Future retirees, saving money for their golden years with 401(k) retirement plans are now able to save more money, due to a recent announcement by the Internal Revenue Service (IRS). The 401(k) are popular and tax-advantaged way for individuals to save for their retirement. These plans are named after a section of the U.S. Internal Revenue Code, which outlines the regulations governing them.
In a 401(k) retirement plan, employees can allocate a portion of their pre-tax earnings to an investment account. These contributions are then invested in a selection of options, typically including stocks, bonds, and mutual funds. The income generated from these investments is tax-deferred until the funds are withdrawn during retirement.
IRS Lifts Retirement Savings Ceiling: Know How It Will Impact You for Good
In recent great news for retirement savers, the IRS has recently announced an increase in the 401(k) contribution limit. Starting next year, individuals will be able to contribute up to $23,000 to their 401(k) accounts, marking a $500 increase from the current limit. This adjustment provides an opportunity for savers to put away even more money for their retirement nest egg.
Also, individuals aged 50 and older can take advantage of what are known as “catch-up contributions.” These additional contributions allow them to save an extra $7,500 in their 401(k) accounts, bringing their total contribution limit to $30,500. This incentive is designed to help those who may have fallen behind in their retirement savings to catch up and build a more substantial cushion for their golden years.
Improving Your 401(k) Retirement Plan
It’s worth noting that the increased contribution limits don’t apply solely to 401(k) plans. They also extend to other retirement savings vehicles, such as 403(b) plans, most 457 plans, and the federal government’s thrift savings plan. This ensures that a wider range of individuals, including government employees and those in the nonprofit sector, can benefit from these expanded savings opportunities.
In addition to the 401(k) and similar retirement plans, the IRS has raised the annual contribution limit for Individual Retirement Accounts (IRAs) as well.

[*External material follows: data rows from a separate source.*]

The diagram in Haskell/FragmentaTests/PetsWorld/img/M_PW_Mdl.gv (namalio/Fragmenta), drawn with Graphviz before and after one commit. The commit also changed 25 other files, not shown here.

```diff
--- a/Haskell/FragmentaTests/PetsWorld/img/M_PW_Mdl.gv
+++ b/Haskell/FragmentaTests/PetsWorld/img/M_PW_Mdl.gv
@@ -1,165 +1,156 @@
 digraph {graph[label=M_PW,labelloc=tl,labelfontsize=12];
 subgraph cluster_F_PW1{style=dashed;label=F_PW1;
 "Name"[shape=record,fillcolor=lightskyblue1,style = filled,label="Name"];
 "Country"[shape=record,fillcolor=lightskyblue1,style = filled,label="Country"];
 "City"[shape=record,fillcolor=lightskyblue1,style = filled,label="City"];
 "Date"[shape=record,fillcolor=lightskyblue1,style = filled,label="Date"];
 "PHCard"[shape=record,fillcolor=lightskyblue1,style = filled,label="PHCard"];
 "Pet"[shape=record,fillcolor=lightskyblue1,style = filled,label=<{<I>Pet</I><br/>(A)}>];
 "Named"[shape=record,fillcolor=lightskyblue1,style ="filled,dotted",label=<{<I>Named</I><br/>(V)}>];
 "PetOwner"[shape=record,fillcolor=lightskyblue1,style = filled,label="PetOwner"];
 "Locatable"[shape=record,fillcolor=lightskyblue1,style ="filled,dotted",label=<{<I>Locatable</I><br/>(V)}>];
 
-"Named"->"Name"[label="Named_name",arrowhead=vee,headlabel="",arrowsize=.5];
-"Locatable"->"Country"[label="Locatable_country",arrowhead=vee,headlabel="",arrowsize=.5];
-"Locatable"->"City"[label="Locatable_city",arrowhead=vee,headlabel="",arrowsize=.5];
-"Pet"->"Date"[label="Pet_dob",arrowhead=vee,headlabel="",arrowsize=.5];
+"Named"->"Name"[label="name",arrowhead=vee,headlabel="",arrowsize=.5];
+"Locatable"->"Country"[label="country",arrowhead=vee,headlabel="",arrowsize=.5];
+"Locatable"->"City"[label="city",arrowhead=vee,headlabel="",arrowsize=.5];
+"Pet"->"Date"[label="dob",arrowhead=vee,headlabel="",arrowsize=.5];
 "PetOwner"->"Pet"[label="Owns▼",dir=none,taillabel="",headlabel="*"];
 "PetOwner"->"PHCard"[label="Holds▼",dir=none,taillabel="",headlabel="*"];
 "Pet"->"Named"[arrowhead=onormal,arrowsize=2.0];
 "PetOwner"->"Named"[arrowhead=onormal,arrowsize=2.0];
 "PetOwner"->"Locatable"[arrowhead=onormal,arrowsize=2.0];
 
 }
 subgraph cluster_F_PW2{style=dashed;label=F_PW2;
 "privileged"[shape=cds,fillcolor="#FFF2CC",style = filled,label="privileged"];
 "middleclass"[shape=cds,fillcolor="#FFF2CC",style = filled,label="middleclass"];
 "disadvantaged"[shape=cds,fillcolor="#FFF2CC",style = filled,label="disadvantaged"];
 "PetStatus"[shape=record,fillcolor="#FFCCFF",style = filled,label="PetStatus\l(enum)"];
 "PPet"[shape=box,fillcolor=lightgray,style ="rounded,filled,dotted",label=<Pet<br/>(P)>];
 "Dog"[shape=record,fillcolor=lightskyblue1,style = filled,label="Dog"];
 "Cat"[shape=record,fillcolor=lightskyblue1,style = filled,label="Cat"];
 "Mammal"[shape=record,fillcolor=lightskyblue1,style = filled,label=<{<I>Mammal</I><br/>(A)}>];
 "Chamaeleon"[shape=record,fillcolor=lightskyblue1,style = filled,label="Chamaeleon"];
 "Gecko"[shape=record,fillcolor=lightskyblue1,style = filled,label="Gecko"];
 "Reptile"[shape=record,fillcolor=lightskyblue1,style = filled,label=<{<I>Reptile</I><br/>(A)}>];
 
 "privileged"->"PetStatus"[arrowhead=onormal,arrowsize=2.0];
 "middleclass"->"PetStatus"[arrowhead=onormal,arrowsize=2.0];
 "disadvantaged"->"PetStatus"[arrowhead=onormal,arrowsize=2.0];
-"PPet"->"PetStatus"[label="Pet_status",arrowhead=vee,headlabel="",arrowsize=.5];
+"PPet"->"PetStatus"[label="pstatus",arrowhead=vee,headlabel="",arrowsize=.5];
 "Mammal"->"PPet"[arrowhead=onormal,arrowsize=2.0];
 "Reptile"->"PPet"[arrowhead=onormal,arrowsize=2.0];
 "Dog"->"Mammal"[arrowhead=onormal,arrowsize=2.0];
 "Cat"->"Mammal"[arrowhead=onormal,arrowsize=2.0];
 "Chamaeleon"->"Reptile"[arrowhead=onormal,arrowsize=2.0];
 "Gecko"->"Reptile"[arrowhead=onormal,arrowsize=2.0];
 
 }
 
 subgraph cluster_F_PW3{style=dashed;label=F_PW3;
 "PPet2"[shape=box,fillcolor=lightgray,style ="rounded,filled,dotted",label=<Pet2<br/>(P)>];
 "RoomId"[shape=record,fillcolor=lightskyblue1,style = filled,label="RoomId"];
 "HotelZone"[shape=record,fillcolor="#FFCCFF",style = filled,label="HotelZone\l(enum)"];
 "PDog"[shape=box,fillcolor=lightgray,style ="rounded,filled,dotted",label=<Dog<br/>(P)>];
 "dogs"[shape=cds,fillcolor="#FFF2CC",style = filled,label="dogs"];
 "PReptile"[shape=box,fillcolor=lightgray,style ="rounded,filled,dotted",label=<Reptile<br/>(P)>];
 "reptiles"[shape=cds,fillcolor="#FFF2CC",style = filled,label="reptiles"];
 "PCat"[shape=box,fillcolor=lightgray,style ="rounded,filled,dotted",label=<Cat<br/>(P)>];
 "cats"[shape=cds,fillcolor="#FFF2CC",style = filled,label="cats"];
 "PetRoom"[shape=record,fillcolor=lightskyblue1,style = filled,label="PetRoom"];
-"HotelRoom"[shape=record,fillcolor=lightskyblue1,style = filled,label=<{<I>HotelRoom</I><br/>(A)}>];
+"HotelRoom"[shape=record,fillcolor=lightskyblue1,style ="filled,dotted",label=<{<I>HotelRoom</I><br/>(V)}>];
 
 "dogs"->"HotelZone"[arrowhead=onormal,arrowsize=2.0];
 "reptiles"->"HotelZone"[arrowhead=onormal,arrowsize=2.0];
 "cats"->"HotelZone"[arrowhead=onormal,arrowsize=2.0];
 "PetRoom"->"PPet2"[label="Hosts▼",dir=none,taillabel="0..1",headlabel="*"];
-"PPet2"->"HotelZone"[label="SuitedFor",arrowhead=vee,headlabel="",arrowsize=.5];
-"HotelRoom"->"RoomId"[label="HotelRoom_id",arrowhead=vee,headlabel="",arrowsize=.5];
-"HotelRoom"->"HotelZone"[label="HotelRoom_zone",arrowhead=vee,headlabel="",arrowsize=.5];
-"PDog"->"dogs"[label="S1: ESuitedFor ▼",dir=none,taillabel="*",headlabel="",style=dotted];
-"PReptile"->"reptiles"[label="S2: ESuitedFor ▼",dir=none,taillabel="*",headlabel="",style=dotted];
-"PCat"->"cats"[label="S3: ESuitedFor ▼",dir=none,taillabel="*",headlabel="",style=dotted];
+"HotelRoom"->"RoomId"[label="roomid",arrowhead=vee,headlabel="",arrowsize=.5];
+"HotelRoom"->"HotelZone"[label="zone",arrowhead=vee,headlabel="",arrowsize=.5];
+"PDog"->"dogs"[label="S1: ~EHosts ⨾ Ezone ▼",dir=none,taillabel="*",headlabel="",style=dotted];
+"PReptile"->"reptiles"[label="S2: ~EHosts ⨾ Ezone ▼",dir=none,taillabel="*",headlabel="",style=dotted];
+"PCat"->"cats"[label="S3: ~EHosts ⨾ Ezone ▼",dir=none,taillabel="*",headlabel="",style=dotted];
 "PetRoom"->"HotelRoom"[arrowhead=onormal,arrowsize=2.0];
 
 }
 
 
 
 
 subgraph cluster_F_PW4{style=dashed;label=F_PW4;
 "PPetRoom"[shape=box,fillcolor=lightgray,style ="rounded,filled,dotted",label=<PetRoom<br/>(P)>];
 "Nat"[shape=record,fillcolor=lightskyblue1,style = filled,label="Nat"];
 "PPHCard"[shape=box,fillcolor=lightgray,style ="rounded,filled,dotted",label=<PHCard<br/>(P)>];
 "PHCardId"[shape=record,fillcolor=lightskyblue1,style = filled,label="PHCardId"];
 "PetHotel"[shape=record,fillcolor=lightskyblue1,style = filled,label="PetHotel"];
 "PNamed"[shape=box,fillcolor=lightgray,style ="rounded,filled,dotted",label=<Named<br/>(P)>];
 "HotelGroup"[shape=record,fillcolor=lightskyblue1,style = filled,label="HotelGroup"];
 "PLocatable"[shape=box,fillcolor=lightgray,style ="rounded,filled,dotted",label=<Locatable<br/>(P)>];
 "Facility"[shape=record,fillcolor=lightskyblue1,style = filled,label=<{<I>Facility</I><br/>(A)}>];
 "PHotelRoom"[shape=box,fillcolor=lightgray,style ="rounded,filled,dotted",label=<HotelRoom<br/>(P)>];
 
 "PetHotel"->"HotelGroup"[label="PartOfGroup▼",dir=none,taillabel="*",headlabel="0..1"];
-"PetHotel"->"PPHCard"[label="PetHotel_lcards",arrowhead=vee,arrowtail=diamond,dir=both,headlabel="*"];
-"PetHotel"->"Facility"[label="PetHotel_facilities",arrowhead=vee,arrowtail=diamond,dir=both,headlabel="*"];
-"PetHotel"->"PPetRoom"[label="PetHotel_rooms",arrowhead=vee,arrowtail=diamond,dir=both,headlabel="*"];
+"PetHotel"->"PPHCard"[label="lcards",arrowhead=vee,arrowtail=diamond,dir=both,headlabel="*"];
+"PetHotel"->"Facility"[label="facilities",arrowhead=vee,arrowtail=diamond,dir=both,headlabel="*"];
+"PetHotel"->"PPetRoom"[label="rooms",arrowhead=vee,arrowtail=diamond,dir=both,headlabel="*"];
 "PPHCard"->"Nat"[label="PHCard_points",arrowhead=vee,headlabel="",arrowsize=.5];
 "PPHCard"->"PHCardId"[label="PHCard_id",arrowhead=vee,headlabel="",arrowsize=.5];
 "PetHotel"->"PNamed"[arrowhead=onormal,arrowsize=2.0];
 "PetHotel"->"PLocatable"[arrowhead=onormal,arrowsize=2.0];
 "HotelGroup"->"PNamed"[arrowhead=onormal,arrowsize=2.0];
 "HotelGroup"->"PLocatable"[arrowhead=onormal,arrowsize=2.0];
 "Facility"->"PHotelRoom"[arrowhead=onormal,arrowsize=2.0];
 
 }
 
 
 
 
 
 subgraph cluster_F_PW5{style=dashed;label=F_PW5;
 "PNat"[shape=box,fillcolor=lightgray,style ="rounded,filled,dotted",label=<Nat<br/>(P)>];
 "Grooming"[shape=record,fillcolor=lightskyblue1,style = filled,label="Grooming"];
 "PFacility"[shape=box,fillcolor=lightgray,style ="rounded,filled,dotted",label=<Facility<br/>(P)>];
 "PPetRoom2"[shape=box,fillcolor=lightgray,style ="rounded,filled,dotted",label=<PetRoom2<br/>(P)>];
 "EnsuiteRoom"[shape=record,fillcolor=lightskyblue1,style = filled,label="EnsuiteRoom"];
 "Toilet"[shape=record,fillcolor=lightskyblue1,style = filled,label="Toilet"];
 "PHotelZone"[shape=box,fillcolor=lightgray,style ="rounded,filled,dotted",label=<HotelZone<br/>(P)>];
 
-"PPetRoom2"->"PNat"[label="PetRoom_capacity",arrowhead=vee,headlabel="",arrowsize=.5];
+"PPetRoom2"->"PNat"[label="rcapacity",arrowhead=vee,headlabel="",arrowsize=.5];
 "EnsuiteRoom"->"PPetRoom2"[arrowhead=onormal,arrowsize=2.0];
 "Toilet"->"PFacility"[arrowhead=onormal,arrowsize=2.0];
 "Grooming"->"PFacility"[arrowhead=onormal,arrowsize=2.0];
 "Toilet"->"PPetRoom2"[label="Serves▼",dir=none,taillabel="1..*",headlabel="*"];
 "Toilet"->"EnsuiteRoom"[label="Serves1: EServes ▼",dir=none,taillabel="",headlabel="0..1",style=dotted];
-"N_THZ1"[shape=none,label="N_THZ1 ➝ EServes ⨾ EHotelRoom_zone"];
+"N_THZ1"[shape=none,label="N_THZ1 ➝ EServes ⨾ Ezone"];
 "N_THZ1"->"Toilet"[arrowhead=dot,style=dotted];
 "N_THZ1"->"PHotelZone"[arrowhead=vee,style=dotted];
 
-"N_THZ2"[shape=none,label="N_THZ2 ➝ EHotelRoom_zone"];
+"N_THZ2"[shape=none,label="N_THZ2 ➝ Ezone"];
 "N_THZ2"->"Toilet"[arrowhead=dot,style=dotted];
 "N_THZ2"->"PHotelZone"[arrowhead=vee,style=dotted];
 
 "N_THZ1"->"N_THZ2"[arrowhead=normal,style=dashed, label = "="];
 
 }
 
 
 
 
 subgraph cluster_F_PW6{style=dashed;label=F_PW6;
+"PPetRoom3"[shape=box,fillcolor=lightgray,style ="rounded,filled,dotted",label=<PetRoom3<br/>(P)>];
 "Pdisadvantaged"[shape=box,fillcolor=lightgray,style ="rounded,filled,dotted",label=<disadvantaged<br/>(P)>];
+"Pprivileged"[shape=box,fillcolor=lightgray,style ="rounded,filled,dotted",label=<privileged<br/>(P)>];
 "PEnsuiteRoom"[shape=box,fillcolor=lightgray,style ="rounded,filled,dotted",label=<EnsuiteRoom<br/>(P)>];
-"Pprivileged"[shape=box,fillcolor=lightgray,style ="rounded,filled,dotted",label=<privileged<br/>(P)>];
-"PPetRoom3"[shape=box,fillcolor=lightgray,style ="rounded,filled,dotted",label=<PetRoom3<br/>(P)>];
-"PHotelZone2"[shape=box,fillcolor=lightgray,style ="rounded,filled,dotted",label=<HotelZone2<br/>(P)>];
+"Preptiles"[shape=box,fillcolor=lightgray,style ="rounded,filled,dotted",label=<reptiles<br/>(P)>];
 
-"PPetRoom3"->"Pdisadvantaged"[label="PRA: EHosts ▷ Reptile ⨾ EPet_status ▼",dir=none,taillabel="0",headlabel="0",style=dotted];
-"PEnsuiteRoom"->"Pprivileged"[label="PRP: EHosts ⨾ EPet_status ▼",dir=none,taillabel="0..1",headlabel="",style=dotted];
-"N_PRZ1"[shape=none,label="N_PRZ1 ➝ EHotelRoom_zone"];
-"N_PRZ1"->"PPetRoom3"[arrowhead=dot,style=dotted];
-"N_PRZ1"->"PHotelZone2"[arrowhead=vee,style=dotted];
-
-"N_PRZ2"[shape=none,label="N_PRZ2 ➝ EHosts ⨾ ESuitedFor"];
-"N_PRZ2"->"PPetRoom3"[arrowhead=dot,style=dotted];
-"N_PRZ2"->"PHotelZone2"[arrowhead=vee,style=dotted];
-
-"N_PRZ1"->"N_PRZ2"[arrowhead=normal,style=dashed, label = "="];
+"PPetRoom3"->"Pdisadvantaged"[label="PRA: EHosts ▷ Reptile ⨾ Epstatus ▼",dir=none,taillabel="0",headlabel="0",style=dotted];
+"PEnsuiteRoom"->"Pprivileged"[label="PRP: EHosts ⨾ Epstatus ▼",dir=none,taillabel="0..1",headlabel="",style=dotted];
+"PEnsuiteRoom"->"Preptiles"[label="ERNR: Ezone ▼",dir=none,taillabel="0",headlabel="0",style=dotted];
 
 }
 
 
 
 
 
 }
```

Starting next year, individuals can contribute up to $7,000 to their IRAs, an increase of $500 from the current limit. For those aged 50 and older, there’s an extra advantage, as they can make additional catch-up contributions of up to $1,000, resulting in a total annual limit of $7,500.
What Is A 401(k) Retirement Plan: A Beginners Guide
A Traditional 401(k) is a retirement savings plan where contributions are deducted from your paycheck before income taxes are calculated. This reduces your immediate taxable income. These contributions are then invested in mutual funds and other assets, growing over time. When you withdraw money from your Traditional 401(k) during retirement, you’ll pay ordinary income tax on the withdrawals.
On the other hand, a Roth 401(k) involves making contributions after you’ve already paid income taxes. While there’s no upfront tax benefit, qualified distributions, like those taken after age 59 ½ and at least five years after your first contribution, are tax-free, similar to a Roth IRA.
Choosing between a Traditional and a Roth 401(k) depends on your future tax outlook. If you anticipate being in a higher tax bracket during retirement, a Roth 401(k) may be a wise choice. For young professionals with lower income levels and tax brackets, a Roth 401(k) can be a favorable option.
If your employer offers both types of 401(k) plans, you can contribute to both. It’s advisable to consult with a tax professional or financial advisor to make an informed decision about your retirement savings strategy.